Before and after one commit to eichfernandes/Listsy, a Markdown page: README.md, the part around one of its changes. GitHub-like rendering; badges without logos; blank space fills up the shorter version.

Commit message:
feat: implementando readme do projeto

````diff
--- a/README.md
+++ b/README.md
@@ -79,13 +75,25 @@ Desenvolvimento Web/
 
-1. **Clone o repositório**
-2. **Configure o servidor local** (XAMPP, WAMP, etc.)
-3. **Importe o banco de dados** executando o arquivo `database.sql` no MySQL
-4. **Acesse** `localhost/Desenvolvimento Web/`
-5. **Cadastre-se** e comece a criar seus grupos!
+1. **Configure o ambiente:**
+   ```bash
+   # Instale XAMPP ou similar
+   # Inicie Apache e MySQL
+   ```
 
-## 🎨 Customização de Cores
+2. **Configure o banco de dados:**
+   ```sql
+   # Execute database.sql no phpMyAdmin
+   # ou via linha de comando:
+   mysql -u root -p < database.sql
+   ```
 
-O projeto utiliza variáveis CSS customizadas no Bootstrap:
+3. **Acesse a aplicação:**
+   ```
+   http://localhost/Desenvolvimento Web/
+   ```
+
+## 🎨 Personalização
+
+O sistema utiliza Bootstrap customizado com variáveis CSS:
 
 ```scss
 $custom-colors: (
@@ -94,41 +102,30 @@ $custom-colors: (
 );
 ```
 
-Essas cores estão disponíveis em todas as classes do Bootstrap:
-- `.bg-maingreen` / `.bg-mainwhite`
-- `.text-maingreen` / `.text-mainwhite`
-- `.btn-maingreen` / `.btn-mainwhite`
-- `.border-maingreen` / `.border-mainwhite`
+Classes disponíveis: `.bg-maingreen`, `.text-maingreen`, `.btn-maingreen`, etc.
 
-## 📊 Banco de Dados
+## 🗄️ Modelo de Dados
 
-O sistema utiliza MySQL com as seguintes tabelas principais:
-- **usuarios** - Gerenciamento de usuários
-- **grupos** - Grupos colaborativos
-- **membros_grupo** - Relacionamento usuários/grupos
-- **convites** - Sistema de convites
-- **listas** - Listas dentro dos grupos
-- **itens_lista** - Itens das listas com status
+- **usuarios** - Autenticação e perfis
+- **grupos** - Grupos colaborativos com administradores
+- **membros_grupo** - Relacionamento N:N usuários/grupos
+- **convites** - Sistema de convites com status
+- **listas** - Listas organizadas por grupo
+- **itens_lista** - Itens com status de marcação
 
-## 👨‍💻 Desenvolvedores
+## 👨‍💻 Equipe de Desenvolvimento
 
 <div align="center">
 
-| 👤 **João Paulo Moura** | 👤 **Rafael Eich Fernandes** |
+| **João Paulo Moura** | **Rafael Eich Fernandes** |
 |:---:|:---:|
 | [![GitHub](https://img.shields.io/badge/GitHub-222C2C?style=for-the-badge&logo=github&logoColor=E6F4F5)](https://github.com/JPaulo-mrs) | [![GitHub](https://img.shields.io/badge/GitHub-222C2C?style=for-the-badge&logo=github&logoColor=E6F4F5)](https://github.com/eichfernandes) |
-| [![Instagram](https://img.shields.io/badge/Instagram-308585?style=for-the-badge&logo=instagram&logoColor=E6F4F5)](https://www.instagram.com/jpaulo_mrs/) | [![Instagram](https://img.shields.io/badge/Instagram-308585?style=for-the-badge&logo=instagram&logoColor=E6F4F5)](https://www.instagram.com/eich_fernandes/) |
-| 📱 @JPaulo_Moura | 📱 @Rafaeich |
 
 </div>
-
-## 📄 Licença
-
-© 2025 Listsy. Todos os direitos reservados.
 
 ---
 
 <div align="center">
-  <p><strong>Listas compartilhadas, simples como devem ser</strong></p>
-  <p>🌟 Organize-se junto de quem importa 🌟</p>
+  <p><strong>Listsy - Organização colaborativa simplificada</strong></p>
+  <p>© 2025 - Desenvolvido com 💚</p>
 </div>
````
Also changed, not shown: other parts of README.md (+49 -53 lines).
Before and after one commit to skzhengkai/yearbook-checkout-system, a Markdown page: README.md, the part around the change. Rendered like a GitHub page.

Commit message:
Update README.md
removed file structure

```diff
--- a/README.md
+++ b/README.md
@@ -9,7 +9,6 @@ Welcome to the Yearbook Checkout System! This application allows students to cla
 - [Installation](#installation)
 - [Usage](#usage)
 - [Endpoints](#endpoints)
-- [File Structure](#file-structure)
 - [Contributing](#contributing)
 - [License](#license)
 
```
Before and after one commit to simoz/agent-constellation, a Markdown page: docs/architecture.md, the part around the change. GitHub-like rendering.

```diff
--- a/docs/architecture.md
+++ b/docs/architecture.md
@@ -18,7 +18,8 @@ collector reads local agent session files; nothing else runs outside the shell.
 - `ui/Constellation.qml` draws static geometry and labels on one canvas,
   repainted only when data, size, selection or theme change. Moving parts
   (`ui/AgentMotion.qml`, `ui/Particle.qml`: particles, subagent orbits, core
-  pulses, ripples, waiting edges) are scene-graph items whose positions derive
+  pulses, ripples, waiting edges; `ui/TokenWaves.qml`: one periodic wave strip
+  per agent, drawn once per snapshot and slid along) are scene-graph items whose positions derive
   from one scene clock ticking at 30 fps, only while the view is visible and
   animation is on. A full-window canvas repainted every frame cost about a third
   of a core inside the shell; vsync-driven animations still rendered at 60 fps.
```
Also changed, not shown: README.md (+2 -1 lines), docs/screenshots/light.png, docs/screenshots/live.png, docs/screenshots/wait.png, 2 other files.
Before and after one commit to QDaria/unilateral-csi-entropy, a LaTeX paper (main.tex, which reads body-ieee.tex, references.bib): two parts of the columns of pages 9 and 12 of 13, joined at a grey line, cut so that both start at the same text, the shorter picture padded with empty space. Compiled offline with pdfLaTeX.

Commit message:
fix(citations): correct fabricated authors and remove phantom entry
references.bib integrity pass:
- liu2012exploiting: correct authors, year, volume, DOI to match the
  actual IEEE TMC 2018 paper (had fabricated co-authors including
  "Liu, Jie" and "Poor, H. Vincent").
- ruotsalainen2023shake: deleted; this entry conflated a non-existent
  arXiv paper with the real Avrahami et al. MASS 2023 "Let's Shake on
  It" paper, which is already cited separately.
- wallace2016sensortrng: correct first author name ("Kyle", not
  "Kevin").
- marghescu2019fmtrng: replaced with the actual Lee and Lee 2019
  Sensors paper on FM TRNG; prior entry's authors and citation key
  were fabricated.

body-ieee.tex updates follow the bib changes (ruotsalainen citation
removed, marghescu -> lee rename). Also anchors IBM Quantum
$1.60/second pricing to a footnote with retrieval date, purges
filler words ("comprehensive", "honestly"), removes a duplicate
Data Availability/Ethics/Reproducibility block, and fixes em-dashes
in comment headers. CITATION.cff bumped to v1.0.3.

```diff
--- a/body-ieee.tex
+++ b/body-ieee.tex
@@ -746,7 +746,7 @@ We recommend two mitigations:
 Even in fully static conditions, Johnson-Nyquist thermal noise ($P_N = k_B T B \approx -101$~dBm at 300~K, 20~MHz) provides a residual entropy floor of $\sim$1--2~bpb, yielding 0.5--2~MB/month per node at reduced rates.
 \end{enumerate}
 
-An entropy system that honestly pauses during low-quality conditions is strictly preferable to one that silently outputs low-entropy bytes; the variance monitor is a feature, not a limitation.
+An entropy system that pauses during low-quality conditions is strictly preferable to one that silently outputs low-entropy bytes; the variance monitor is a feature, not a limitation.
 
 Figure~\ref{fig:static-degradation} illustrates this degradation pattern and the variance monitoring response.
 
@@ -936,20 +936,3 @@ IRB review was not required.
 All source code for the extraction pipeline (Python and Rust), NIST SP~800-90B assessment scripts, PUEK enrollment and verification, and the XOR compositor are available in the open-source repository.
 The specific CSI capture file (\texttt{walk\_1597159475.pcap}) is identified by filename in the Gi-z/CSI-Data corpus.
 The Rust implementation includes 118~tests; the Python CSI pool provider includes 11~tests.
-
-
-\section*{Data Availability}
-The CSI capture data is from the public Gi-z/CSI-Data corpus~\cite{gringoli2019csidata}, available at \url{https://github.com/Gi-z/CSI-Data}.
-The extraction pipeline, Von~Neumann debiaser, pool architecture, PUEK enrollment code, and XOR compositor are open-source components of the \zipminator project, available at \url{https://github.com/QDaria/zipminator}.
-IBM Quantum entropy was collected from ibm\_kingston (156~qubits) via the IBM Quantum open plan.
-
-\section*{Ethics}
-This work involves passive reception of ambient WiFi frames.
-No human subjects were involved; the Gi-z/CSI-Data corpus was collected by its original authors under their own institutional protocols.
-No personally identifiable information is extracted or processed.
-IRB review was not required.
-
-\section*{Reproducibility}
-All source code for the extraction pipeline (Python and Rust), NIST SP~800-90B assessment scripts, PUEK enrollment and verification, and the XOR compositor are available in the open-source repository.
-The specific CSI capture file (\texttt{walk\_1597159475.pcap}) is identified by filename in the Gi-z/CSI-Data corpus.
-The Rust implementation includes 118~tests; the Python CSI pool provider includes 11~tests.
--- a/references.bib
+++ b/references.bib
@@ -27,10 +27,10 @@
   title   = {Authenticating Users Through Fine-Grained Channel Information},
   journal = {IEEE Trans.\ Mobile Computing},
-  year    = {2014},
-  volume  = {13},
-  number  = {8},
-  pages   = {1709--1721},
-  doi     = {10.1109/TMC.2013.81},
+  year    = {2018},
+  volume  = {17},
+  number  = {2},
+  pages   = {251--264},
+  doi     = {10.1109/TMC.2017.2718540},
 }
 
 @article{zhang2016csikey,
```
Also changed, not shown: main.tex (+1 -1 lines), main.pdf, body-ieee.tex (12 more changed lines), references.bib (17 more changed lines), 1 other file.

**What the task asks:** Check each line above for the word "authors" and copy every line that has it.

**Response:**
fix(citations): correct fabricated authors and remove phantom entry
- liu2012exploiting: correct authors, year, volume, DOI to match the
  actual IEEE TMC 2018 paper (had fabricated co-authors including
  Sensors paper on FM TRNG; prior entry's authors and citation key
-No human subjects were involved; the Gi-z/CSI-Data corpus was collected by its original authors under their own institutional protocols.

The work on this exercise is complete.